Ellie addressed our dinner party with a winsome grin, “If you haven’t already guessed, my husband finds da Vinci, the man, fascinating. I admit his life and works have captured my fancy as well though I gravitate toward his reasoning rather than his art.”
Mrs. Brooks announced that she knew little of the man, but was stunned to discover the Mona Lisa to be the small a painting it was. I looked at Ellie. Thatwas the smile I found so similar in hers but had yet to identify — a smile that hinted there was more than met the eye. The mention of the Mona Lisa put our dinner conversation on far simpler ground — a ground void of invention, theology and speculation on genius. The conversation around the table went to galleries we’d seen and we came to speculate on the artistry of the Renaissance in general. I filled them in as far as their interest held. I could feel both Ellie and the historian’s disappointment over abandoning our interesting topic. It echoed my own.
Our Italian dinner companion reached for his glass, the action raising his cuff slightly. He had fine strong wrists, a jagged scar run up the side and I briefly wondered what he’d done to have gotten such a wound. Drawn to artistry as I was, bone structure often caught my eye when I looked at people and this wrist drew my attention. Michelangelo’s David came to mind — David with his corded forearms and finely-detailed hands slightly larger than they should be. A hint to the size of the full erection the artist had in mind, were it made of flesh and not flaccid stone. I wondered who had been his model, for like his contemporary and rival da Vinci, he had a male muse among his models. Lost in thoughts of anatomy, I watched Luca raise his glass to his lips and licked my own before I was aware I’d done so.
He leveled me a snow-shadow glance over the rim of his wine glass, before saying, “If you have the inclination Sir Nicolas, I would enjoy conversing about da Vinci’s life with you. It’s my good fortune to find a man of your knowledge and kindred interest on board.” Grinning, he lowered his voice conspiratorially as if he confessed to the others there, “You see I’m considered quite the bore at home.”
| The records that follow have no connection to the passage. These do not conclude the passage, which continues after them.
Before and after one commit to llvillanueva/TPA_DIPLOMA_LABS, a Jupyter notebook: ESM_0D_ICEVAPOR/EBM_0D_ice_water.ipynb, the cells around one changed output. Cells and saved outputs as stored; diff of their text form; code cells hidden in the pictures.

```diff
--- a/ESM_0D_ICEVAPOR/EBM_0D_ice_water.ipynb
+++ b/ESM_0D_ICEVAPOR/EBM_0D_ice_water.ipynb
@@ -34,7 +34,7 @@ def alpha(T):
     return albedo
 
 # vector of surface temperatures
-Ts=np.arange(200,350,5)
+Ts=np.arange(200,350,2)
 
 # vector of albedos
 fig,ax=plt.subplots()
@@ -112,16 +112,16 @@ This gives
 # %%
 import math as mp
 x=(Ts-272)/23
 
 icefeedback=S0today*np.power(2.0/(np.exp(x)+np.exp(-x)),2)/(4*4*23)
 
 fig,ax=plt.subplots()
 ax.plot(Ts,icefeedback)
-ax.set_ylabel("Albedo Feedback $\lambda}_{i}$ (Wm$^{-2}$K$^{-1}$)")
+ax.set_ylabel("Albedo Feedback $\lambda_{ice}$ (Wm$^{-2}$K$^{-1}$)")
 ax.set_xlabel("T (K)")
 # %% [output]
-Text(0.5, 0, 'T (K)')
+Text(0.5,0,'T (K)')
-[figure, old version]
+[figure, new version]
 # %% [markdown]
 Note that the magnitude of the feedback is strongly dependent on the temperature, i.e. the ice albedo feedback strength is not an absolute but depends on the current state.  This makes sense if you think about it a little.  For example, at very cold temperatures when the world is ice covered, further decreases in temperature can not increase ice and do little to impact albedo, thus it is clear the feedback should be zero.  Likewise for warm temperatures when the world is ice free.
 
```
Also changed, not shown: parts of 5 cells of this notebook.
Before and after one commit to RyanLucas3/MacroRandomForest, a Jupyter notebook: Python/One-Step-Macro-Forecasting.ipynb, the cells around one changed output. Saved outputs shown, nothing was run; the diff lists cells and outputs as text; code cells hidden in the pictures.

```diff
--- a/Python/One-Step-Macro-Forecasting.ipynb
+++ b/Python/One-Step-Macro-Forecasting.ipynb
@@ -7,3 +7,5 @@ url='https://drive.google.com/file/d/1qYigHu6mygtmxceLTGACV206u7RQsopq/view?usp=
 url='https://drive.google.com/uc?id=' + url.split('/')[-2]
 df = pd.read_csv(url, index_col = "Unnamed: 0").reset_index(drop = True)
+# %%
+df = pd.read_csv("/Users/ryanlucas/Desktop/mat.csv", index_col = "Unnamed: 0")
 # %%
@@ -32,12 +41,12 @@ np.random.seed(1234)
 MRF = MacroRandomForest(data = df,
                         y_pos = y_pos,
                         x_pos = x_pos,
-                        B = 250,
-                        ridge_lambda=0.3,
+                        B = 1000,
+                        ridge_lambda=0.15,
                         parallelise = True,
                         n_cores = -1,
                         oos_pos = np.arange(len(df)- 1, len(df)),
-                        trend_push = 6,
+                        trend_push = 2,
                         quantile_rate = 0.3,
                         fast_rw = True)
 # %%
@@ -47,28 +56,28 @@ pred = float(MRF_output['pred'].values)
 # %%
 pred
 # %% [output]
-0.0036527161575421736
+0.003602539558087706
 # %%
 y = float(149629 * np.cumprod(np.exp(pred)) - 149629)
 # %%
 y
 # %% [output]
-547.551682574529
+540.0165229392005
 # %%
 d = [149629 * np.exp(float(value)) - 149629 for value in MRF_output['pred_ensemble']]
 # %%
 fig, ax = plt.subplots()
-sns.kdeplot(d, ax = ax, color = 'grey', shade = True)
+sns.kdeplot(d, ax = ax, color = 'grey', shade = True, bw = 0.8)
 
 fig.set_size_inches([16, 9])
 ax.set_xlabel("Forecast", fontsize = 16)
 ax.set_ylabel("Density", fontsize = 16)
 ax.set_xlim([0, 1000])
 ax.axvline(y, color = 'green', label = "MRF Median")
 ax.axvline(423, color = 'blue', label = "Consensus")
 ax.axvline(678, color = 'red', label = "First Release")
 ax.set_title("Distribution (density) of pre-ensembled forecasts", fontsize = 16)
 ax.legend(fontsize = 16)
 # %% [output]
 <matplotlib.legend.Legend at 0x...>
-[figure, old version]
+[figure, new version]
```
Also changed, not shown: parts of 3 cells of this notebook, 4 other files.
The throng laughed, and Ellie met my eyes with excitement burning in her own. I read her mind. Luca Franco was approachable after all, and perhaps in more ways than one. The laughter continued after I pulled my wife’s hand to my lips and kissed her knuckles in sympathy, “As am I.”
The adventure continues. Coming Soon: Loving Leonardo – The Quest